#### Data extract
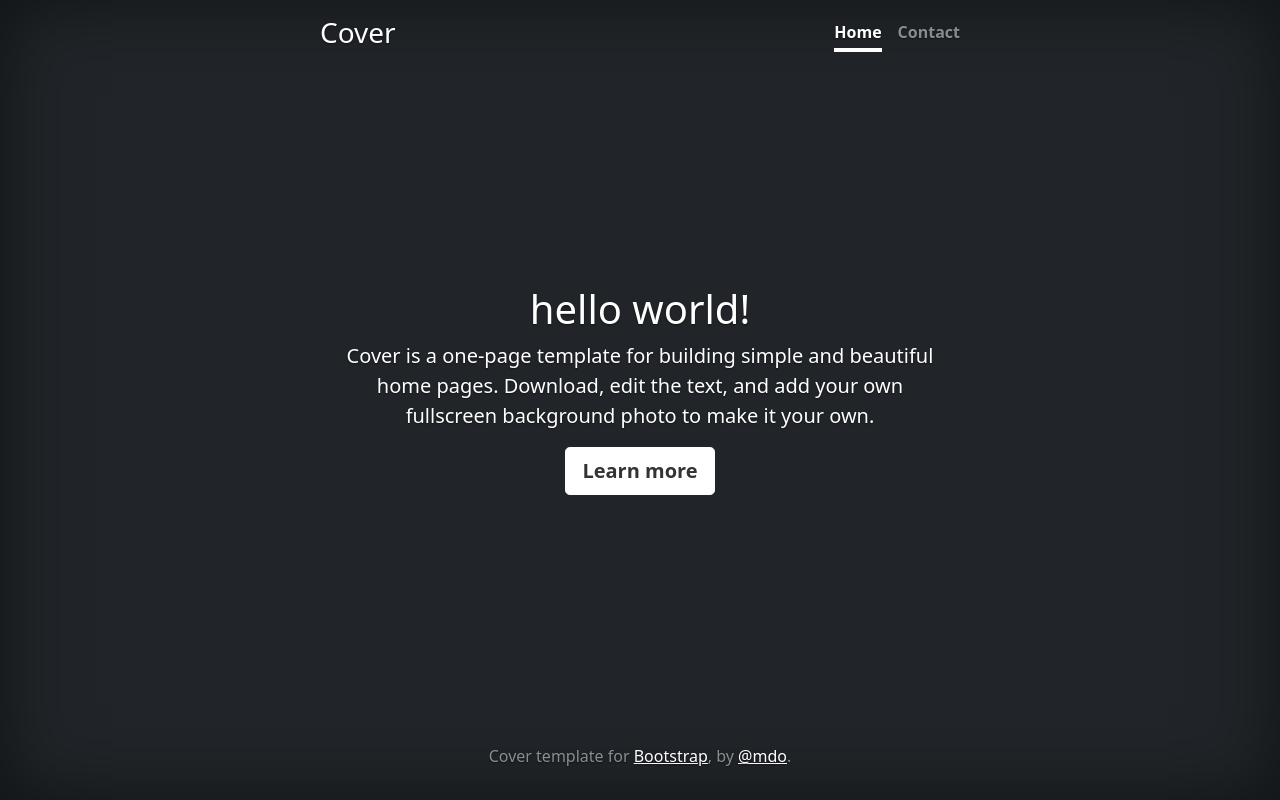
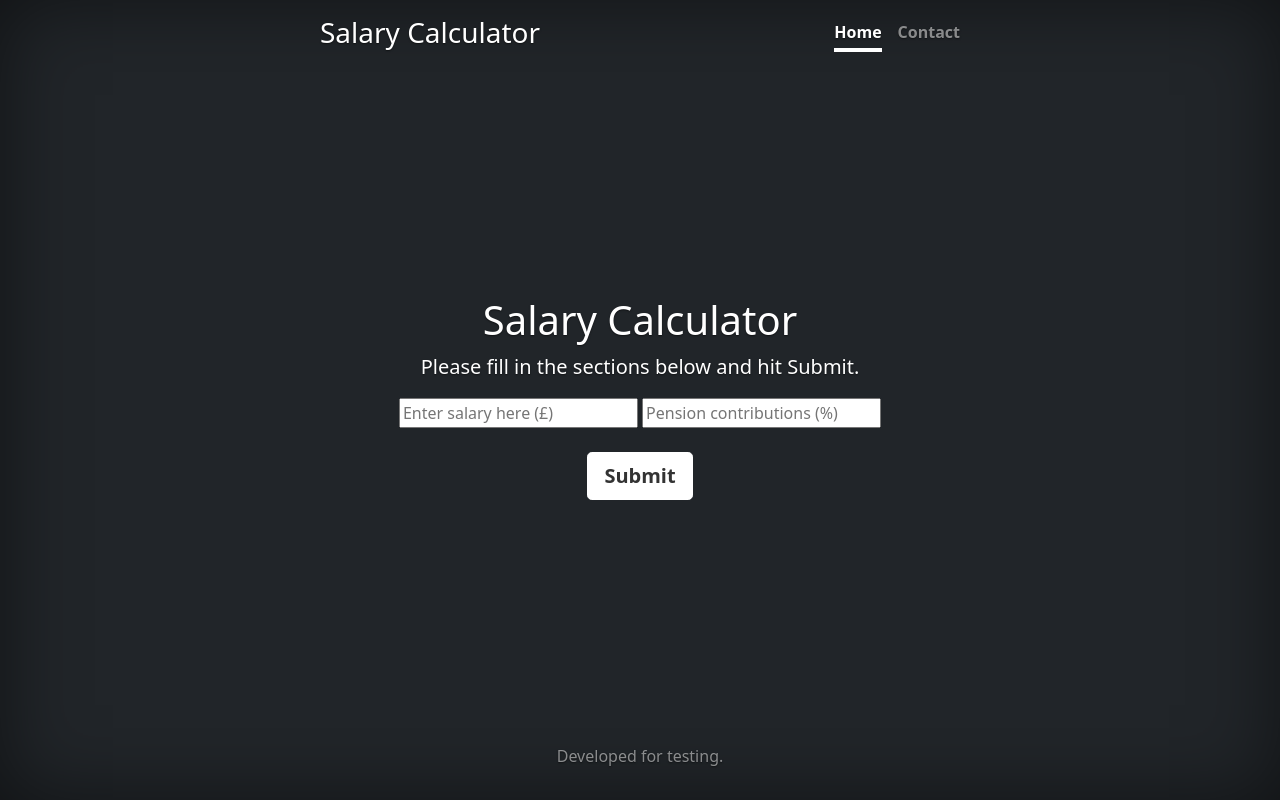
Before and after one commit to charlieb954/docker_pay_calculator_flask, a Flask app: page / in a window 1280 px wide. Run offline with Flask 2, Linux system fonts and the light colour scheme; some libraries are stand-ins or nearby versions.

Commit message:
add favicon icon

```diff
--- a/app/templates/home.html
+++ b/app/templates/home.html
@@ -3,6 +3,7 @@
   <head>
     <meta charset="utf-8">
     <meta name="viewport" content="width=device-width, initial-scale=1">
+    <link rel="shortcut icon" type="image/jpg" href="../static/favicon.ico">
     <title>Home</title>
 
 
@@ -34,7 +35,7 @@
 <div class="cover-container d-flex w-100 h-100 p-3 mx-auto flex-column">
   <header class="mb-auto">
     <div>
-      <h3 class="float-md-start mb-0">Cover</h3>
+      <h3 class="float-md-start mb-0">Salary Calculator</h3>
       <nav class="nav nav-masthead justify-content-center float-md-end">
         <a class="nav-link active" aria-current="page" href={{ url_for("home") }}>Home</a>
         <a class="nav-link" href={{ url_for("contact") }}>Contact</a>
@@ -43,15 +44,19 @@
   </header>
 
   <main class="px-3">
-    <h1>{{hw}}</h1>
-    <p class="lead">Cover is a one-page template for building simple and beautiful home pages. Download, edit the text, and add your own fullscreen background photo to make it your own.</p>
-    <p class="lead">
-      <a href="#" class="btn btn-lg btn-secondary fw-bold border-white bg-white">Learn more</a>
-    </p>
+    <h1>Salary Calculator</h1>
+    <p class="lead">Please fill in the sections below and hit Submit.</p>
+    <form method="POST">
+      <input name="salary" placeholder='Enter salary here (£)'>
+      <input name="pension" placeholder='Pension contributions (%)'>
+      <br><br>
+      <input class="btn btn-lg btn-secondary fw-bold border-white bg-white" type="submit" value="Submit">
+  </form>
+
   </main>
 
   <footer class="mt-auto text-white-50">
-    <p>Cover template for <a href="https://getbootstrap.com/" class="text-white">Bootstrap</a>, by <a href="https://twitter.com/mdo" class="text-white">@mdo</a>.</p>
+    <p>Developed for testing.</p>
   </footer>
 </div>
 
```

#### Problem requirements
Based on the material above, how many lines contain the string "white"? State the number alone.

#### Response to the exercise
4